\hat{p}_t } \\
&=
\antisymmetric{ \hat{r}_j \hat{p}_b – \hat{r}_b \hat{p}_j }{ \hat{r}_b
\hat{p}_i – \hat{r}_i \hat{p}_b } \\
&=
\antisymmetric{ \hat{r}_j \hat{p}_b }{ \hat{r}_b \hat{p}_i }
– {\antisymmetric{ \hat{r}_j \hat{p}_b }{ \hat{r}_i \hat{p}_b }}
– {\antisymmetric{ \hat{r}_b \hat{p}_j }{ \hat{r}_b \hat{p}_i }}
+ \antisymmetric{ \hat{r}_b \hat{p}_j }{ \hat{r}_i \hat{p}_b } \\
&=
\hat{r}_j \hat{p}_i \antisymmetric{ \hat{p}_b }{ \hat{r}_b }
+ \hat{r}_i \hat{p}_j \antisymmetric{ \hat{r}_b }{ \hat{p}_b } \\
&=
i \Hbar \lr{ \hat{r}_i \hat{p}_j – \hat{r}_j \hat{p}_i } \\
&=
i \Hbar \epsilon_{i j k} \hat{r}_i \hat{p}_j .
\end{aligned}

References

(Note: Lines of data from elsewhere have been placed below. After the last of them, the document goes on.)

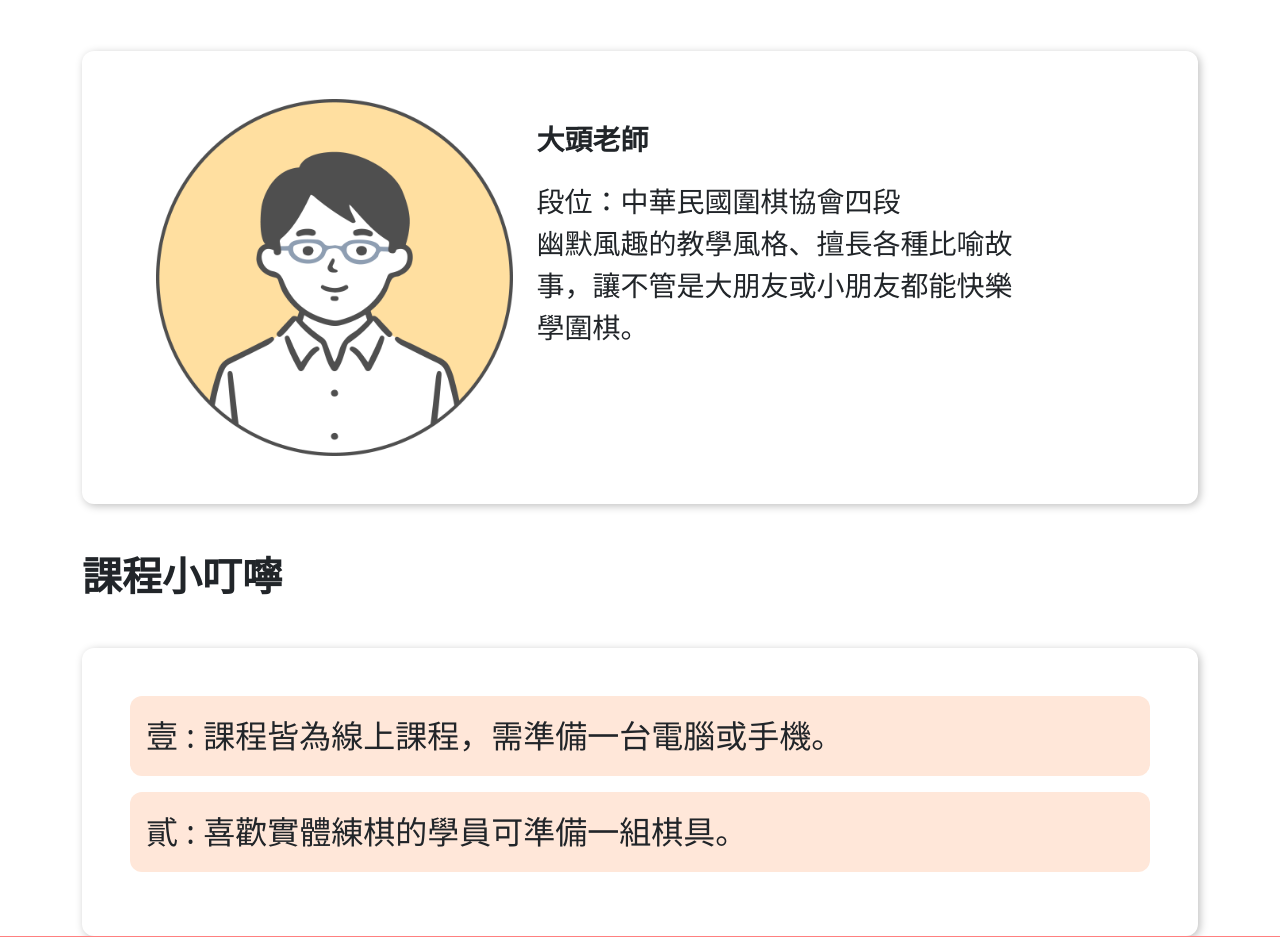
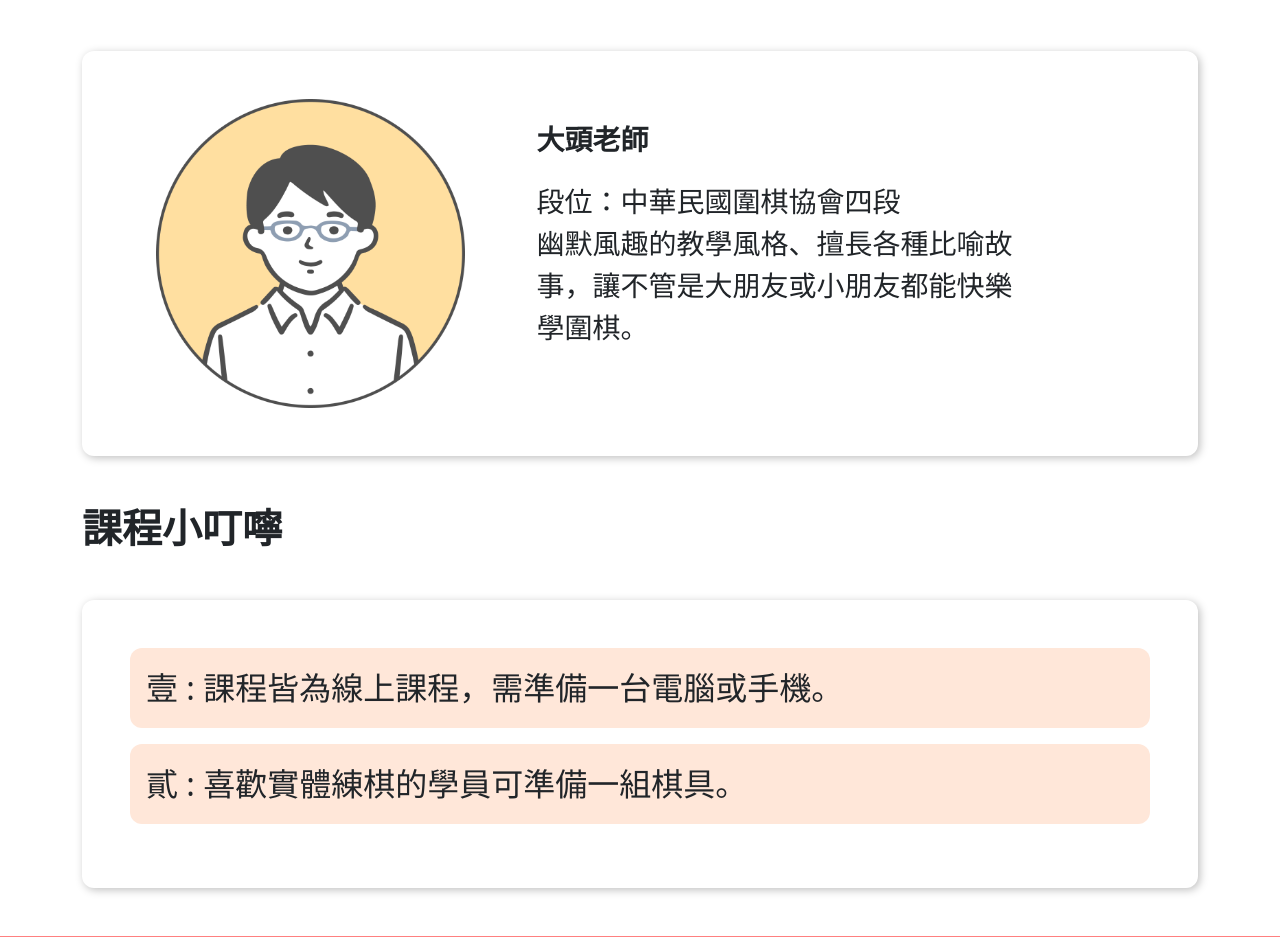
Before and after one commit to 22495521/BigGo, a Vue app: page /#/course/login in a window 1280 px wide. Shown: the part 1521-2458 px from the top of the page. Built offline with nearby package versions, Linux system fonts and the light colour scheme; what vue-loading-overlay would draw is missing.

Commit message:
大頭老師圖片

```diff
--- a/src/views/front/CourseDetail.vue
+++ b/src/views/front/CourseDetail.vue
@@ -198,7 +198,7 @@
             border-radius: 12px;
           "
         >
-          <div class="teacher-img-w text-center">
+          <div class="teacher-img-w text-center pe-5">
             <img
               src="../../assets/image/課程詳情/Section_01_avatar.png"
               class="img-fluid"
@@ -216,7 +216,7 @@
           </div>
         </div>
       </div>
-      <div class="px-5 px-md-0">
+      <div class="pb-md-5 px-5 px-md-0">
         <h2
           class="fw-bolder text-center text-md-start my-5"
           style="font-size: 40px"
```
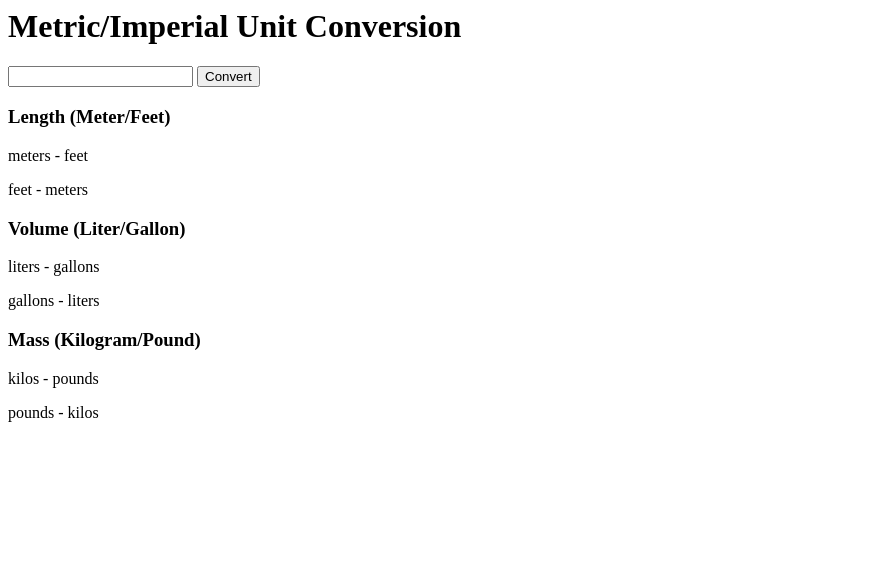
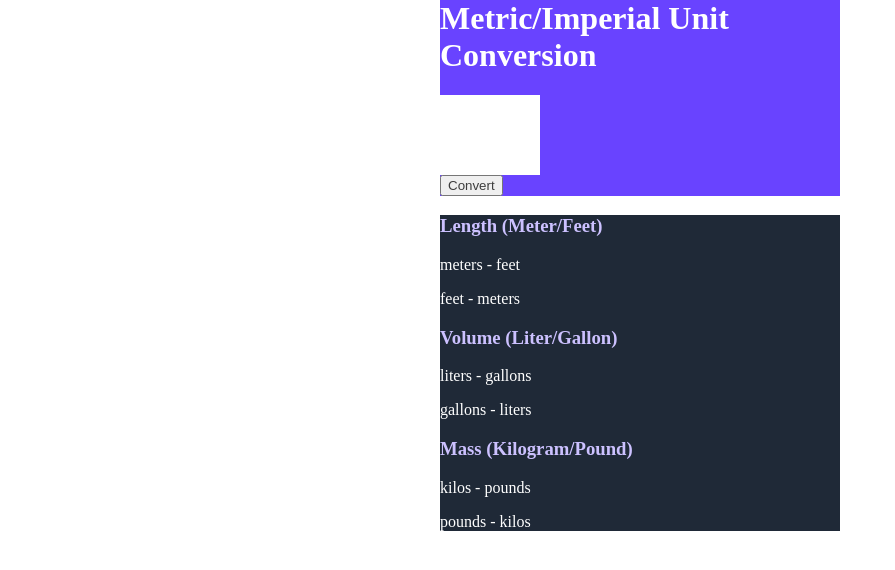
Before and after one commit to martinapapp/solo-unitConverter, a plain HTML site: page index.html in a window 1280 px wide. Shown: the whole page, without its empty margins (0-895 px from the left). Drawn offline with Linux system fonts and the light colour scheme.

Commit message:
fix spelling

```diff
--- a/index.css
+++ b/index.css
@@ -11,7 +11,7 @@ body{
     margin: 0;
 
 }
-.conteiner {
+.container {
     width: 400px;
     margin-left: auto;
     margin-right: auto;
@@ -21,6 +21,8 @@ body{
     color:#FFFFFF;
 }
 .input-number{
+    width: 100px;
+    height: 80px;
     font-size: 48pt;
     border:#B295FF;
 }
@@ -28,7 +30,7 @@ body{
     padding: 15px, 10px;
     color: #3D3D3D;
 }
-#opertion{
+#operation{
     background-color: #1F2937;
 }
 h3{
--- a/index.html
+++ b/index.html
@@ -3,7 +3,7 @@
         <head>
             <meta charset="utf-8">
             <title>Unit Converter</title>
-            <link rel="stylsheet" href="index.css">
+            <link rel="stylesheet" href="index.css">
         </head>
 
         <body>
@@ -11,7 +11,7 @@
 
                 <div id="input">
                     <h1>Metric/Imperial Unit Conversion</h1>
-                    <input type="number" class="input-number">
+                    <input type="number" class="input-number"> <br>
                     <input type="submit" value="Convert" class="convert-btn">
                 </div>
 
```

[1] Jun John Sakurai and Jim J Napolitano. Modern quantum mechanics. Pearson Higher Ed, 2014.